One of the most important concepts to understand about any technology deployment is that no matter how brilliant it is, if the users don’t understand it or cannot see a relevance to it, you’re doomed.
Nowhere is this more apparent than with Unified Communications.
Some of you may be familiar with the KISS principal, ‘Keep It Simple Stupid!’ It is the guiding light for the successful deployment of technology. So keep it simple, make it relevant and above all solve a problem for the user.
In my humble opinion, the silver bullet for the entire UC experience is to make sure you adopt a single workflow when it comes to collaboration. If the user only needs to learn one workflow and the support team only need to support one process then you’re in with a chance of being successful.
The minute you give the end-user multiple options, bad things will happen!
The obvious place where this is exposed is the user’s email client. The default position from almost all collaboration platform providers is that they have a plugin for it. This is a dedicated button that the user presses in their email client that opens a specific type of pre-populated invite template. Then the user simply enters the email addresses of the people (and devices) they want to meet with and hit send. The joining details are included in the main body of the invite so the recipient simply has to click-to-join the meeting.

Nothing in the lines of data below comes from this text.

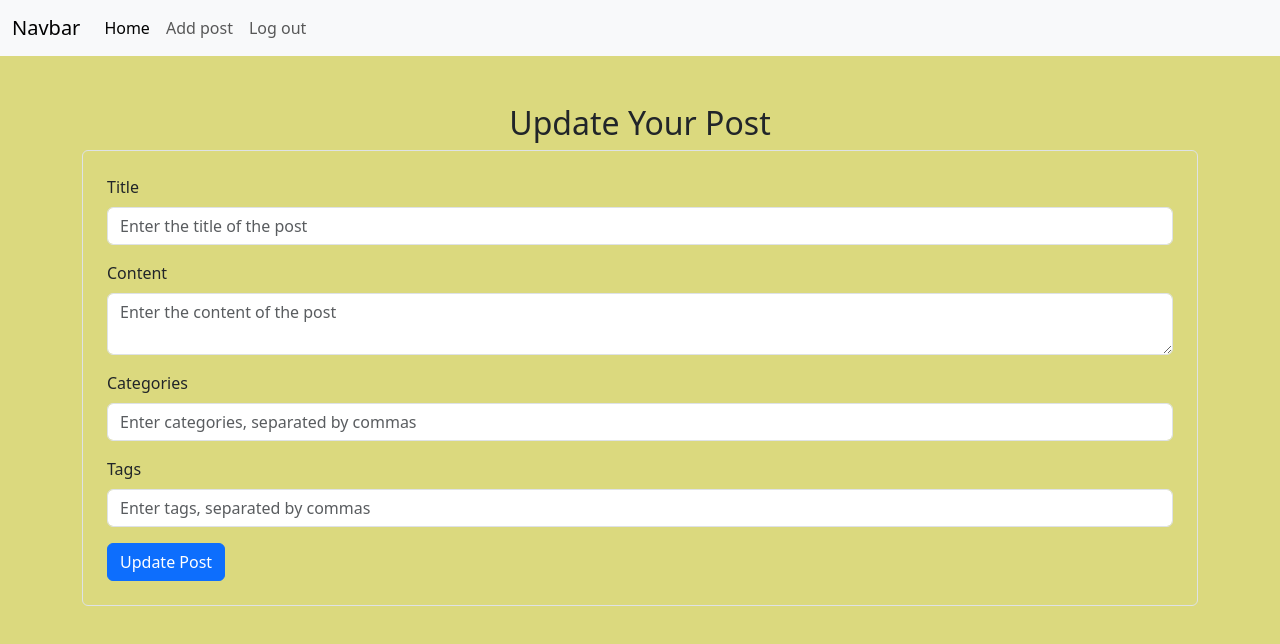
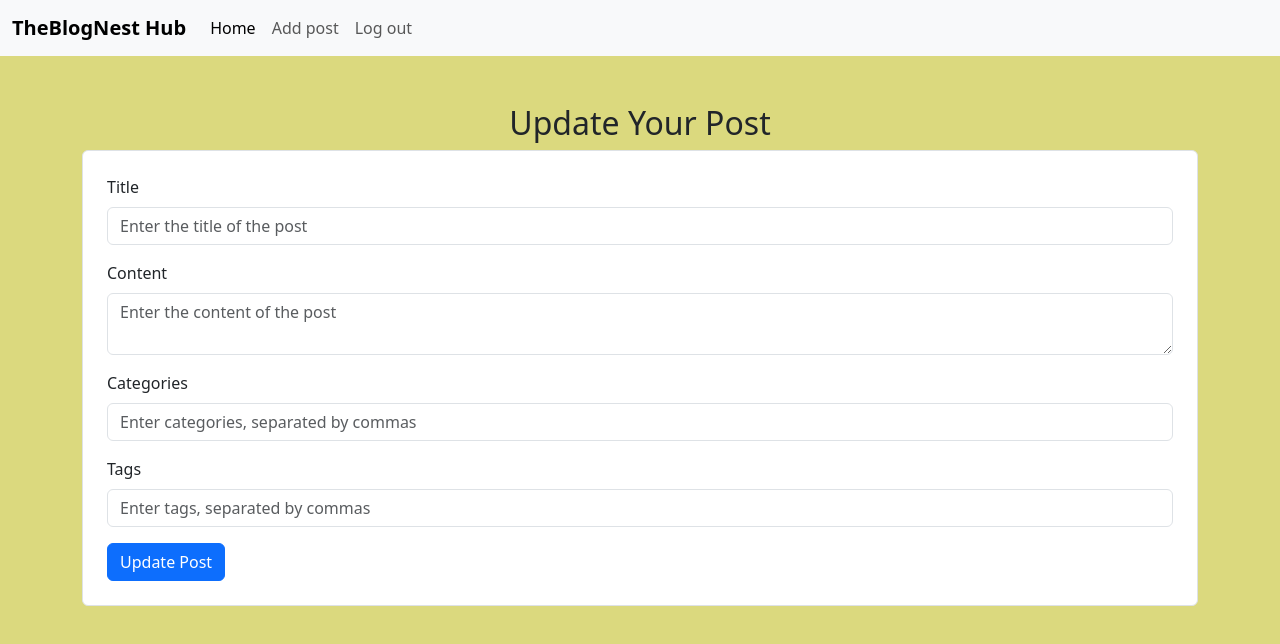
Before and after one commit to SeliyaMindula/BlogSystem_MERN, a React (Create React App) app in the folder BlogSystemUI/: page /Updatepost/1 in a window 1280 px wide. Shown: the top 644 px of the page. Built offline with nearby package versions, Linux system fonts and the light colour scheme; no server answers.

Commit message:
readme Update

```diff
--- a/BlogSystemUI/src/components/Header.js
+++ b/BlogSystemUI/src/components/Header.js
@@ -18,7 +18,7 @@ function Header() {
     <header>
       <nav className="navbar navbar-expand-lg bg-body-tertiary">
         <div className="container-fluid">
-          <Link className="navbar-brand" to="/Home">Navbar</Link>
+          <Link className="navbar-brand" to="/Home"><b>TheBlogNest Hub</b></Link>
           <button className="navbar-toggler" type="button" data-bs-toggle="collapse" data-bs-target="#navbarNavDropdown" aria-controls="navbarNavDropdown" aria-expanded="false" aria-label="Toggle navigation">
             <span className="navbar-toggler-icon"></span>
           </button>
--- a/BlogSystemUI/src/views/Home.js
+++ b/BlogSystemUI/src/views/Home.js
@@ -51,7 +51,7 @@ function Home() {
     <div>
       <Header />
       <div className="container">
-        <h1 className="text-center my-4">Welcome to My Blog Page!</h1>
+        <h1 className="text-center my-4">Welcome to TheBlogNest Hub!</h1>
         <p className="text-center">Explore the latest posts below.</p>
         <div className="row">
         {posts.map((post) => (
--- a/BlogSystemUI/src/views/UpdatePost.js
+++ b/BlogSystemUI/src/views/UpdatePost.js
@@ -61,7 +61,7 @@ function UpdatePost() {
         <h2 className='text-center pt-4'>Update Your Post</h2>
         {errorMessage && <div className="alert alert-danger">{errorMessage}</div>}
         {successMessage && <div className="alert alert-success">{successMessage}</div>}
-        <form onSubmit={handleSubmit} className="mb-3 p-4 border rounded">
+        <form onSubmit={handleSubmit} className="mb-3 p-4 border rounded bg-white">
           <div className="mb-3">
             <label htmlFor="postTitle" className="form-label">Title</label>
             <input
```
Also changed, not shown: 1 other file (tests, documents, lock files or other folders).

Now this is all fabulously flexible and simple, but where it goes wrong is if the user has multiple plugin buttons to choose from because they have to use disparate silos of technology based upon how they want to collaborate. If the user has one option for phone, another for web collaboration and another for video support then you are onto a loser before you’ve even begun.
So, in practice, what this means is that regardless of what type of collaborative session the user wants to organise, they should always do the same thing in the same way.
Implement a single plug-in solution that does not require the user to concern themselves with how many people are attending, where participants are, what type of device they have, or whether they are a co-worker or a guest.
If they need to book a room, then that same solution should use digital panels outside each room to show its status and pre-program the visual communications system so that it already knows how to join the meeting at the push of a button (preferably green).
It takes skill, time and above all research into your user requirements to implement a successful UC strategy around a single workflow. However, the benefits can be significant – whichever way you want to measure them.
Feel free to get in touch if you think your organisation could benefit from a single user workflow.